Imagine a world where all content was behind a paywall: That blog post with your Thai curry chicken recipe? Guess what—the page will look pretty and have zero distracting ads on it, but you’re paying USD $5 to access it. Or you’re paying a monthly subscription to binge-watch YouTube, Netflix-style.
(As for googling your symptoms, we don’t suggest it anyways! ?)
As marketers, we know that there is a place for online advertising (in fact, it played a huge role in the democratization of information through the internet). As consumers, of course this can be annoying. But the alternative is worse: We’d have to pay to access the very content that we currently take for granted as being free.
If we suddenly disallowed or everyone blocked all ads, that’s the type of borderline-extortionate online environment we’re doomed to create, because people can’t just keep creating the compelling content that sustains the internet for fun—fundamentally, they must make money off of it in some way: Someone has to pay to play.

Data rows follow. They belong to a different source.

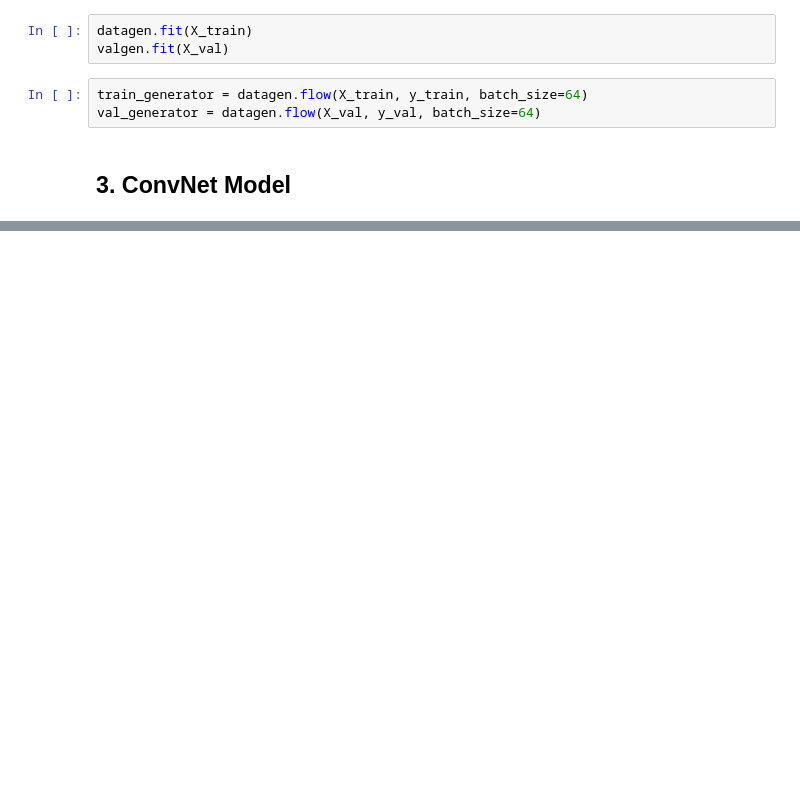
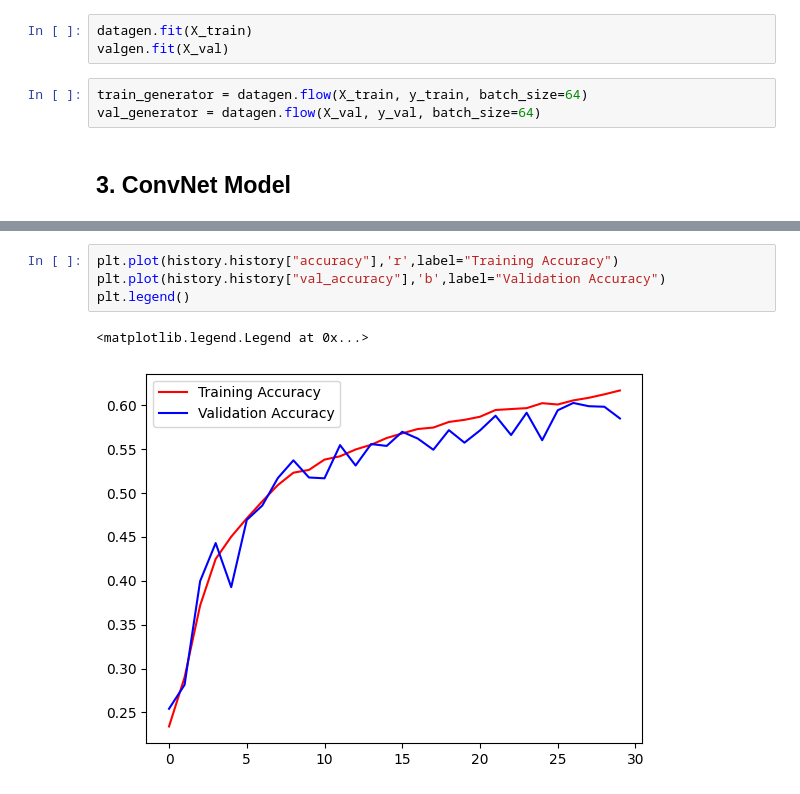
Before and after one commit to ninajcardenas/emotion, a Jupyter notebook: emotion.ipynb, the cells around one changed output, grey strips where cells are left out. Saved outputs shown, nothing was run; the diff lists cells and outputs as text; blank space fills up the shorter version.

```diff
--- a/emotion.ipynb
+++ b/emotion.ipynb
@@ -229,0 +284,7 @@ NameError: name 'scipy' is not defined
+# %%
+plt.plot(history.history["accuracy"],'r',label="Training Accuracy")
+plt.plot(history.history["val_accuracy"],'b',label="Validation Accuracy")
+plt.legend()
+# %% [output]
+<matplotlib.legend.Legend at 0x...>
+[figure, added]
```
Also changed, not shown: parts of 23 cells of this notebook, 2 other files.
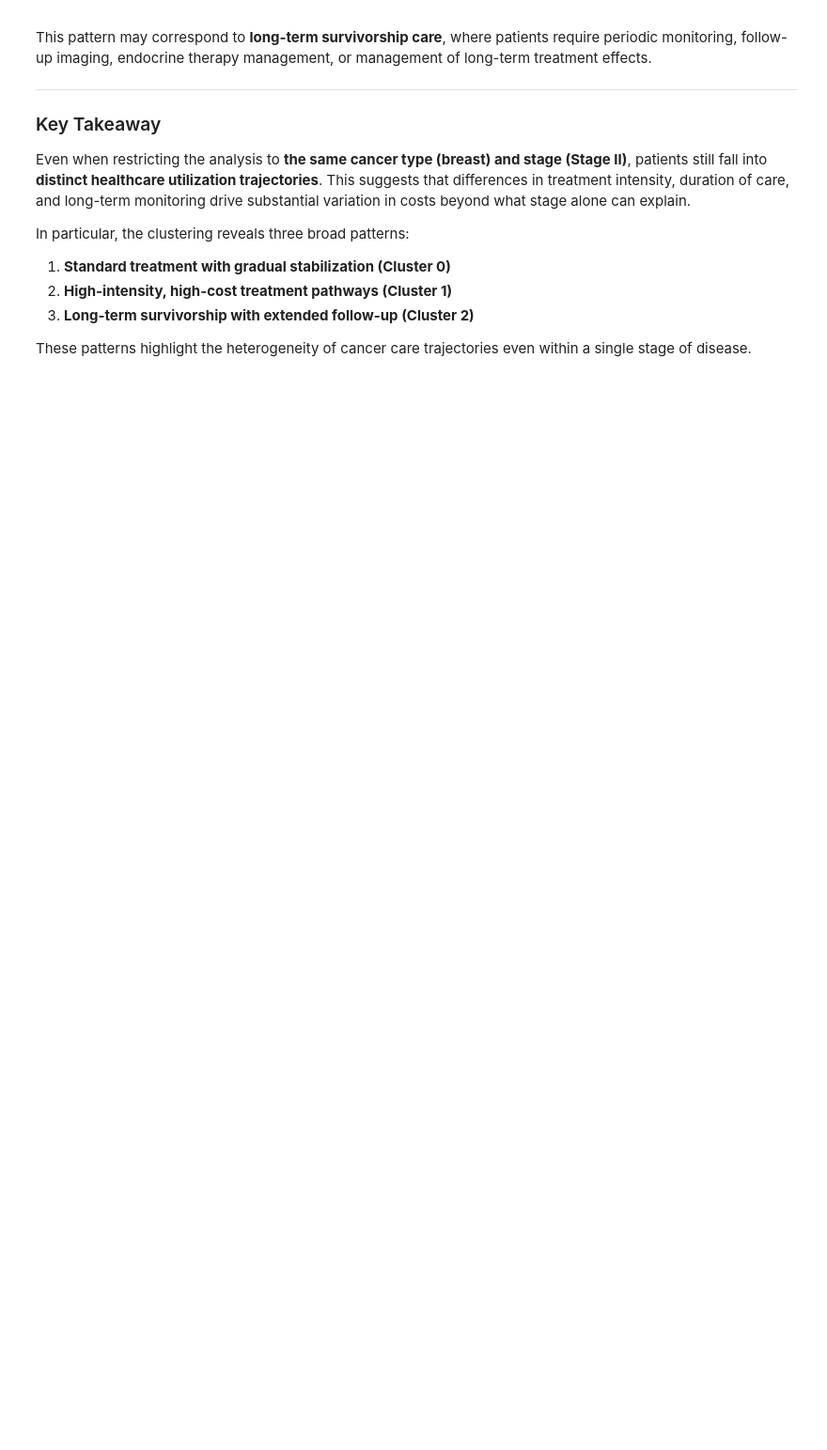
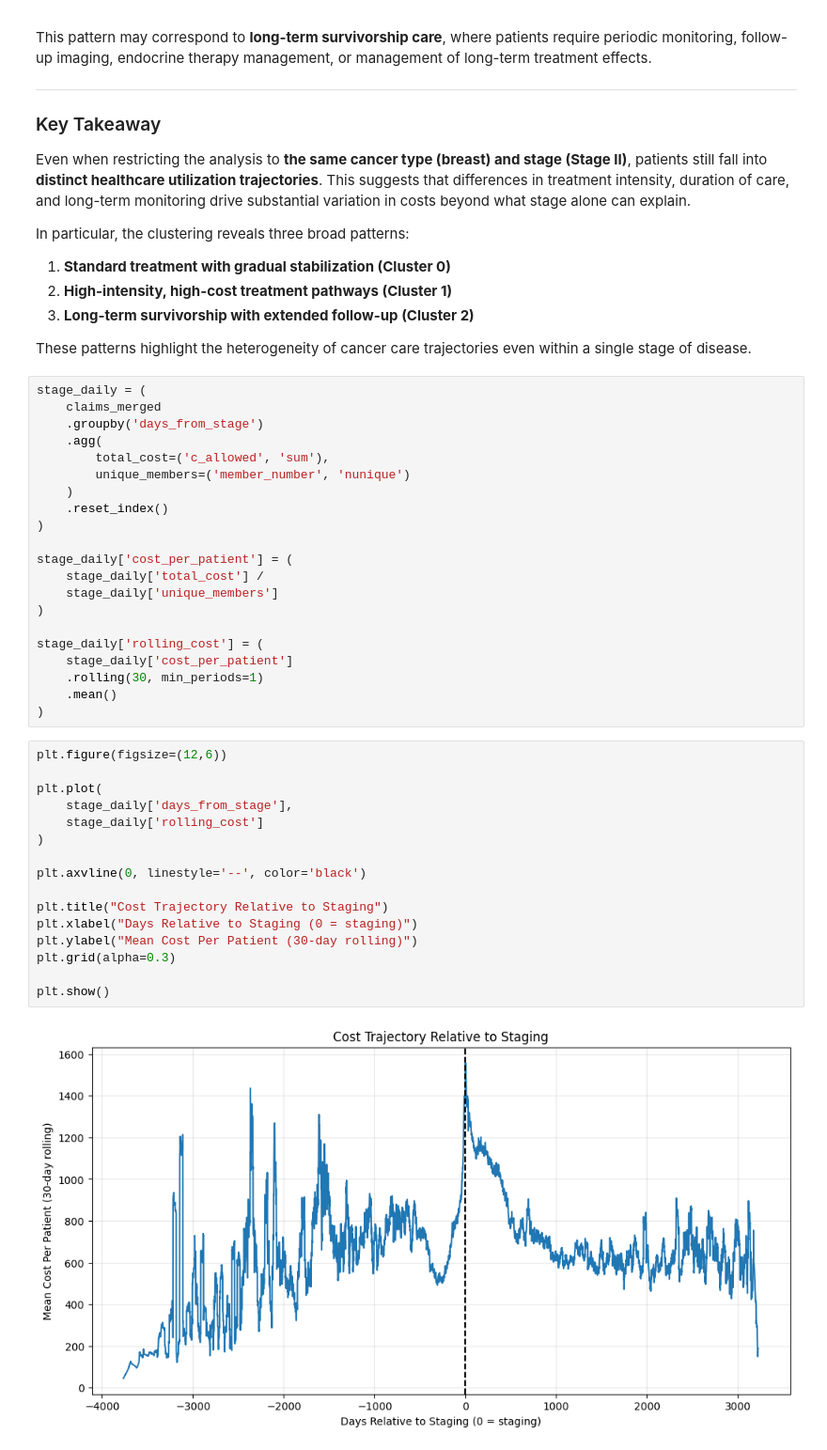
Before and after one commit to lucas-huynh/Cancer-Utilization-Highmark-Health, a Jupyter notebook: time_modeling.ipynb, the cells around one changed output. Shown at 94% size. Drawn from its saved outputs; the diff is of its cells as text; blank space fills up the shorter version.

```diff
--- a/time_modeling.ipynb
+++ b/time_modeling.ipynb
@@ -1291,3 +1291,42 @@ In particular, the clustering reveals three broad patterns:
 3. **Long-term survivorship with extended follow-up (Cluster 2)**
 
 These patterns highlight the heterogeneity of cancer care trajectories even within a single stage of disease.
+# %%
+stage_daily = (
+    claims_merged
+    .groupby('days_from_stage')
+    .agg(
+        total_cost=('c_allowed', 'sum'),
+        unique_members=('member_number', 'nunique')
+    )
+    .reset_index()
+)
+
+stage_daily['cost_per_patient'] = (
+    stage_daily['total_cost'] /
+    stage_daily['unique_members']
+)
+
+stage_daily['rolling_cost'] = (
+    stage_daily['cost_per_patient']
+    .rolling(30, min_periods=1)
+    .mean()
+)
+# %%
+plt.figure(figsize=(12,6))
+
+plt.plot(
+    stage_daily['days_from_stage'],
+    stage_daily['rolling_cost']
+)
+
+plt.axvline(0, linestyle='--', color='black')
+
+plt.title("Cost Trajectory Relative to Staging")
+plt.xlabel("Days Relative to Staging (0 = staging)")
+plt.ylabel("Mean Cost Per Patient (30-day rolling)")
+plt.grid(alpha=0.3)
+
+plt.show()
+# %% [output]
+[figure, added]
```
Also changed, not shown: parts of 3 cells of this notebook.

So how do marketers monetize content without annoying users, and how do users consume content without shunning marketers? The answer is again simple, but this time no apocalypse: It becomes a balancing act of quality over quantity.
Ad Blocking: The Future
Quality > Quantity
Finding a happy-medium between monetization and user experience is crucial for the future of advertising online.
Almost every other advertising medium has determined its ad tolerance level. For example, TV advertisers tested intensely and comprehensively to determine that audiences tolerate approximately 25% advertising time. Essentially, this translates to a 30-minute TV timeslot being allotted 8 minutes of commercials.
For publishers, perhaps 25% could also be a good benchmark for ads on a webpage, as suggested in Search Engine Land. However, there is no current industry standard for publishers, let alone advertisers who often don’t (but can and should) control or filter where their ads appear, how often, and to whom.
What we do know is that it’s essential for marketers to take great care in ensuring they their ads target search intent, are not annoying in nature, and are placed optimally for user interaction with the content of the page. The goal should always be to inspire users to engage with ads, not blanket block them.
Achieving this is actually a data science problem disguised as an art form. It takes research, analytics, hypotheses, testing, formulas, and methodologies to create a masterpiece of effective—not annoying—cross-channel advertising campaigns that are sensitive to both user experience and revenue generation.
And as with all art, beauty is in the eye of the beholder. But for online advertising, data science tells us who’s looking—and how we can appeal to them.